# What needs to be done
Each record here should be printed again exactly; please leave its pictures out.

# Data shown
--------------------------------------------------
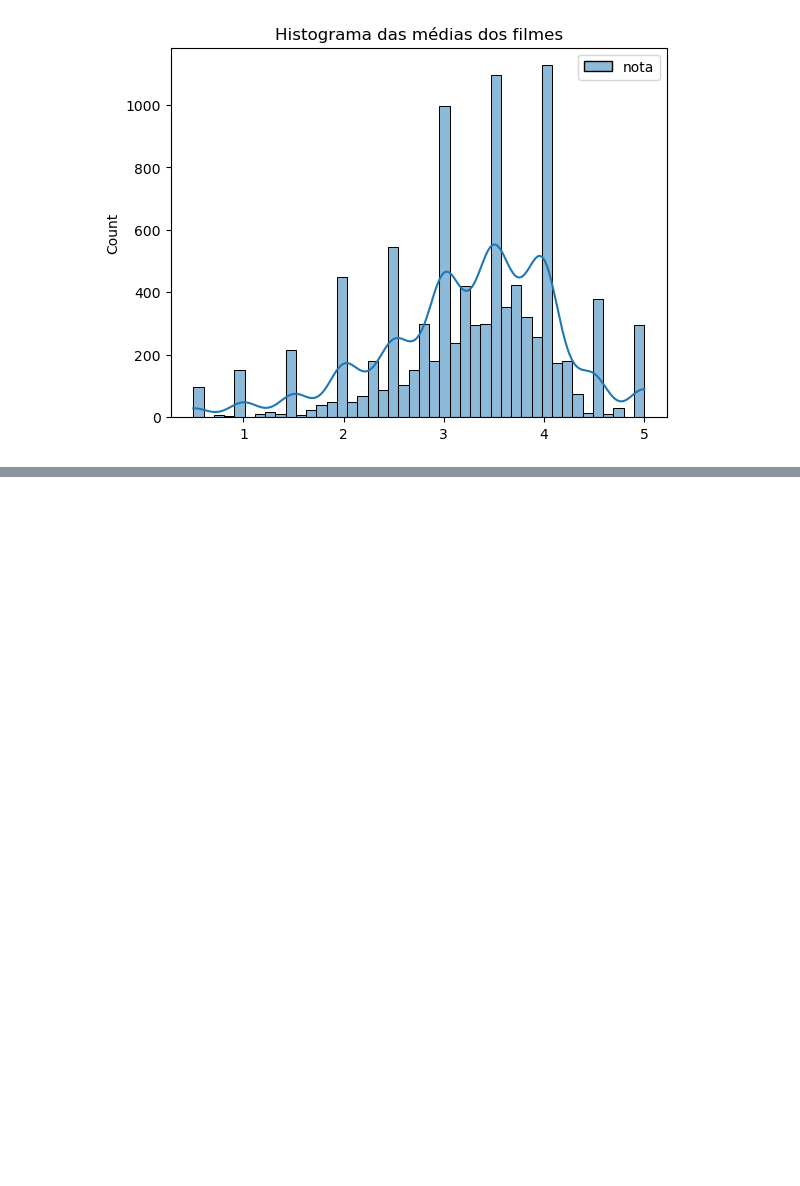
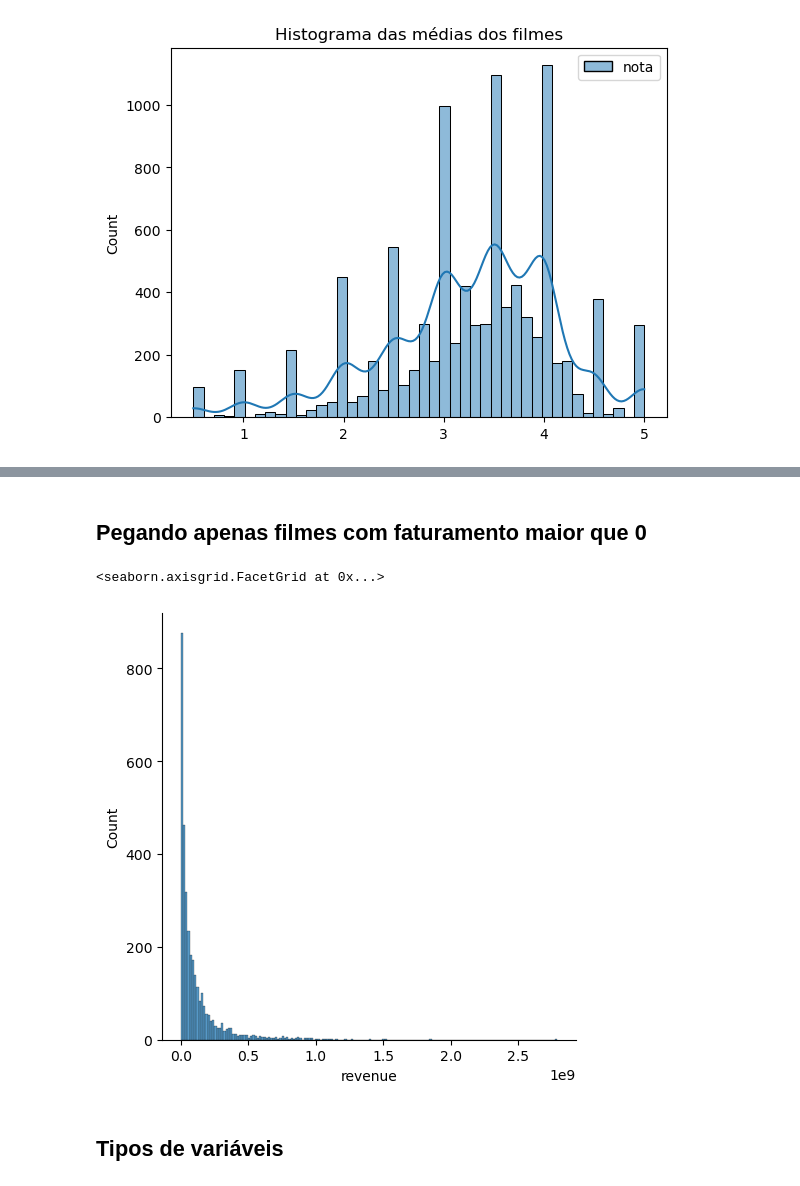
Before and after one commit to joaodamasio/datascience-explorando-analisando-dados, a Jupyter notebook: analise-movielens-TMDB.ipynb, the cells around one changed output, grey strips where cells are left out. Drawn from its saved outputs; the diff is of its cells as text; code cells hidden in the pictures; blank space fills up the shorter version.

```diff
--- a/analise-movielens-TMDB.ipynb
+++ b/analise-movielens-TMDB.ipynb
@@ -214,0 +293,10 @@ plt.title("Histograma das médias dos filmes");
+# %% [markdown]
+## Pegando apenas filmes com faturamento maior que 0
+# %%
+com_faturamento = tmdb.query("revenue > 0")
+sns.displot(com_faturamento['revenue'])
+# %% [output]
+<seaborn.axisgrid.FacetGrid at 0x...>
+[figure, added]
+# %% [markdown]
+## Tipos de variáveis
```
Also changed, not shown: parts of 12 cells of this notebook.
--------------------------------------------------
# Result for this task
Before and after one commit to joaodamasio/datascience-explorando-analisando-dados, a Jupyter notebook: analise-movielens-TMDB.ipynb, the cells around one changed output, grey strips where cells are left out. Drawn from its saved outputs; the diff is of its cells as text; code cells hidden in the pictures; blank space fills up the shorter version.

```diff
--- a/analise-movielens-TMDB.ipynb
+++ b/analise-movielens-TMDB.ipynb
@@ -214,0 +293,10 @@ plt.title("Histograma das médias dos filmes");
+# %% [markdown]
+## Pegando apenas filmes com faturamento maior que 0
+# %%
+com_faturamento = tmdb.query("revenue > 0")
+sns.displot(com_faturamento['revenue'])
+# %% [output]
+<seaborn.axisgrid.FacetGrid at 0x...>
+[figure, added]
+# %% [markdown]
+## Tipos de variáveis
```
Also changed, not shown: parts of 12 cells of this notebook.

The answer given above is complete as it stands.